> Exercise
Could you retype all of the entries exactly, without their pictures?

> Information provided

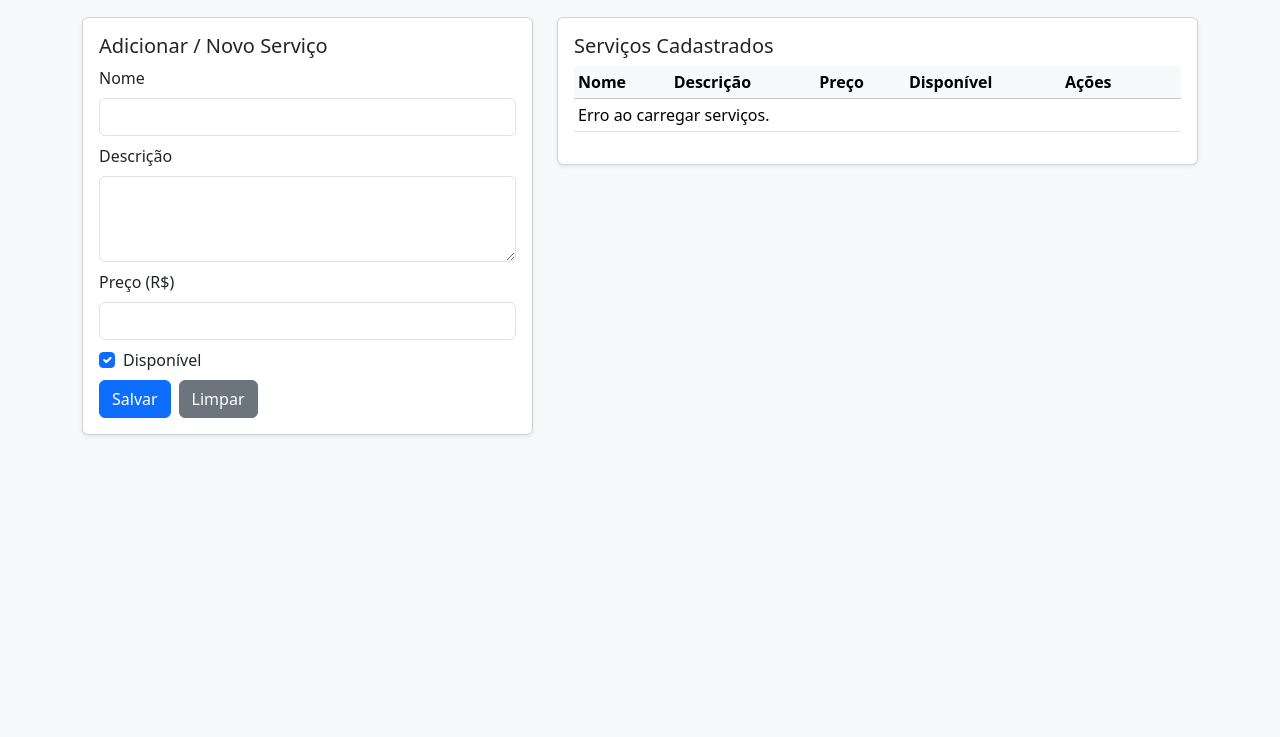
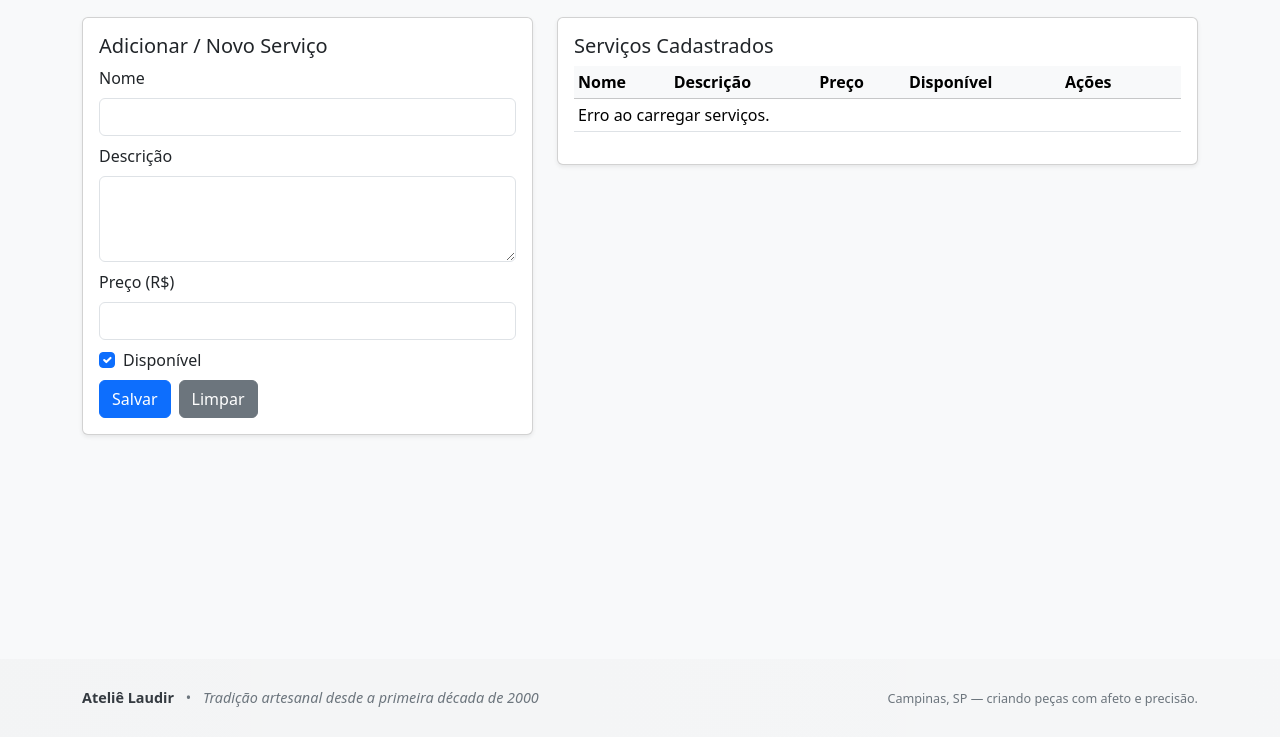
Before and after one commit to JeancMacedo/AtelieLaudir, a website: page src/View/index.html in a window 1280 px wide. Shown: the part 63-800 px from the top of the page. Drawn offline with nearby package versions, Linux system fonts and the light colour scheme; no server answers.

Commit message:
Create a Footer for the page web

```diff
--- a/src/View/index.html
+++ b/src/View/index.html
@@ -6,6 +6,12 @@
     <title>Ateliê Laudir - Admin</title>
     <!-- Bootstrap CSS -->
     <link href="https://cdn.jsdelivr.net/npm/bootstrap@5.3.2/dist/css/bootstrap.min.css" rel="stylesheet">
+    <style>
+      /* Layout: make footer sit at bottom by using flex column */
+      html, body { height: 100%; }
+      body { display: flex; flex-direction: column; min-height: 100vh; }
+      main { flex: 1 0 auto; }
+    </style>
   </head>
   <body class="bg-light">
     <nav class="navbar navbar-expand-lg navbar-dark bg-dark mb-4">
@@ -129,7 +135,31 @@
       /* Additional tweaks for UI components in dalton mode */
       .dalton-mode .btn-primary { background-color: #0d6efd !important; }
       .dalton-mode .table thead { background-color: #e9ecef !important; }
+      /* Footer styling */
+      footer.atelie-footer {
+        margin-top: 36px;
+        padding: 28px 0; /* increased padding for more space */
+        background: linear-gradient(90deg, rgba(0,0,0,0.02), rgba(0,0,0,0.01));
+        color: #6c757d;
+        font-size: 0.9rem;
+      }
+      footer.atelie-footer .brand { font-weight: 600; color: #343a40; }
+      footer.atelie-footer .meta { font-style: italic; }
     </style>
     <script src="/app.js"></script>
+    <footer class="atelie-footer text-center">
+      <div class="container">
+        <div class="row align-items-center">
+          <div class="col-md-6 text-md-start mb-2 mb-md-0">
+            <span class="brand">Ateliê Laudir</span>
+            <span class="mx-2">•</span>
+            <span class="meta">Tradição artesanal desde a primeira década de 2000</span>
+          </div>
+          <div class="col-md-6 text-md-end">
+            <small>Campinas, SP — criando peças com afeto e precisão.</small>
+          </div>
+        </div>
+      </div>
+    </footer>
   </body>
 </html>
```
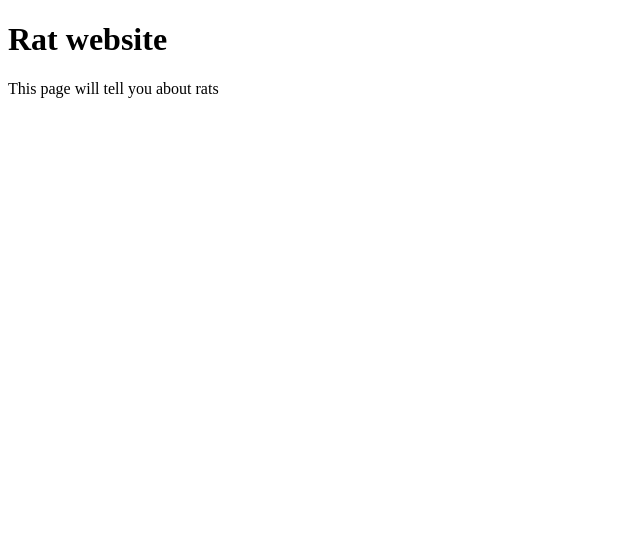
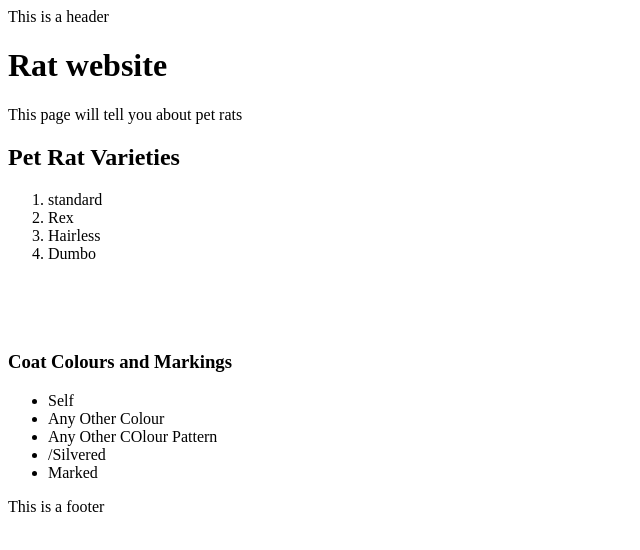
Before and after one commit to kwiig-unit/ratstone, a plain HTML site: page index.html in a window 1280 px wide. Shown: the whole page, without its empty margins (0-640 px from the left). Drawn offline with Linux system fonts and the light colour scheme.

Commit message:
more content lists

```diff
--- a/index.html
+++ b/index.html
@@ -1,11 +1,34 @@
 <!DOCTYPE html>
 <html lang="en">
+    <header>This is a header</header>
     <head>
         <title>Ratstone</title>
         <meta charset="utf-8">
     </head>
     <body>
         <h1>Rat website</h1>
-            <p>This page will tell you about rats</p>
+            <p>This page will tell you about pet rats</p>
+            <!--referencing PetMD for the following information-->
+    <section>
+        <h2>Pet Rat Varieties</h2>
+        <ol>
+            <li>standard</li>
+            <li>Rex</li>
+            <li>Hairless</li>
+            <li>Dumbo</li>
+        </ol>
+        <br><br><br>
+    </section>
+    <section>
+        <h3>Coat Colours and Markings</h3>
+        <ul>
+            <li>Self</li>
+            <li>Any Other Colour</li>
+            <li>Any Other COlour Pattern</li>
+            <li>/Silvered</li>
+            <li>Marked</li>
+        </ul>
+    </section>
     </body>
+    <footer>This is a footer</footer>
 </html>
```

> Finished exercise
Before and after one commit to JeancMacedo/AtelieLaudir, a website: page src/View/index.html in a window 1280 px wide. Shown: the part 63-800 px from the top of the page. Drawn offline with nearby package versions, Linux system fonts and the light colour scheme; no server answers.

Commit message:
Create a Footer for the page web

```diff
--- a/src/View/index.html
+++ b/src/View/index.html
@@ -6,6 +6,12 @@
     <title>Ateliê Laudir - Admin</title>
     <!-- Bootstrap CSS -->
     <link href="https://cdn.jsdelivr.net/npm/bootstrap@5.3.2/dist/css/bootstrap.min.css" rel="stylesheet">
+    <style>
+      /* Layout: make footer sit at bottom by using flex column */
+      html, body { height: 100%; }
+      body { display: flex; flex-direction: column; min-height: 100vh; }
+      main { flex: 1 0 auto; }
+    </style>
   </head>
   <body class="bg-light">
     <nav class="navbar navbar-expand-lg navbar-dark bg-dark mb-4">
@@ -129,7 +135,31 @@
       /* Additional tweaks for UI components in dalton mode */
       .dalton-mode .btn-primary { background-color: #0d6efd !important; }
       .dalton-mode .table thead { background-color: #e9ecef !important; }
+      /* Footer styling */
+      footer.atelie-footer {
+        margin-top: 36px;
+        padding: 28px 0; /* increased padding for more space */
+        background: linear-gradient(90deg, rgba(0,0,0,0.02), rgba(0,0,0,0.01));
+        color: #6c757d;
+        font-size: 0.9rem;
+      }
+      footer.atelie-footer .brand { font-weight: 600; color: #343a40; }
+      footer.atelie-footer .meta { font-style: italic; }
     </style>
     <script src="/app.js"></script>
+    <footer class="atelie-footer text-center">
+      <div class="container">
+        <div class="row align-items-center">
+          <div class="col-md-6 text-md-start mb-2 mb-md-0">
+            <span class="brand">Ateliê Laudir</span>
+            <span class="mx-2">•</span>
+            <span class="meta">Tradição artesanal desde a primeira década de 2000</span>
+          </div>
+          <div class="col-md-6 text-md-end">
+            <small>Campinas, SP — criando peças com afeto e precisão.</small>
+          </div>
+        </div>
+      </div>
+    </footer>
   </body>
 </html>
```
Before and after one commit to kwiig-unit/ratstone, a plain HTML site: page index.html in a window 1280 px wide. Shown: the whole page, without its empty margins (0-640 px from the left). Drawn offline with Linux system fonts and the light colour scheme.

Commit message:
more content lists

```diff
--- a/index.html
+++ b/index.html
@@ -1,11 +1,34 @@
 <!DOCTYPE html>
 <html lang="en">
+    <header>This is a header</header>
     <head>
         <title>Ratstone</title>
         <meta charset="utf-8">
     </head>
     <body>
         <h1>Rat website</h1>
-            <p>This page will tell you about rats</p>
+            <p>This page will tell you about pet rats</p>
+            <!--referencing PetMD for the following information-->
+    <section>
+        <h2>Pet Rat Varieties</h2>
+        <ol>
+            <li>standard</li>
+            <li>Rex</li>
+            <li>Hairless</li>
+            <li>Dumbo</li>
+        </ol>
+        <br><br><br>
+    </section>
+    <section>
+        <h3>Coat Colours and Markings</h3>
+        <ul>
+            <li>Self</li>
+            <li>Any Other Colour</li>
+            <li>Any Other COlour Pattern</li>
+            <li>/Silvered</li>
+            <li>Marked</li>
+        </ul>
+    </section>
     </body>
+    <footer>This is a footer</footer>
 </html>
```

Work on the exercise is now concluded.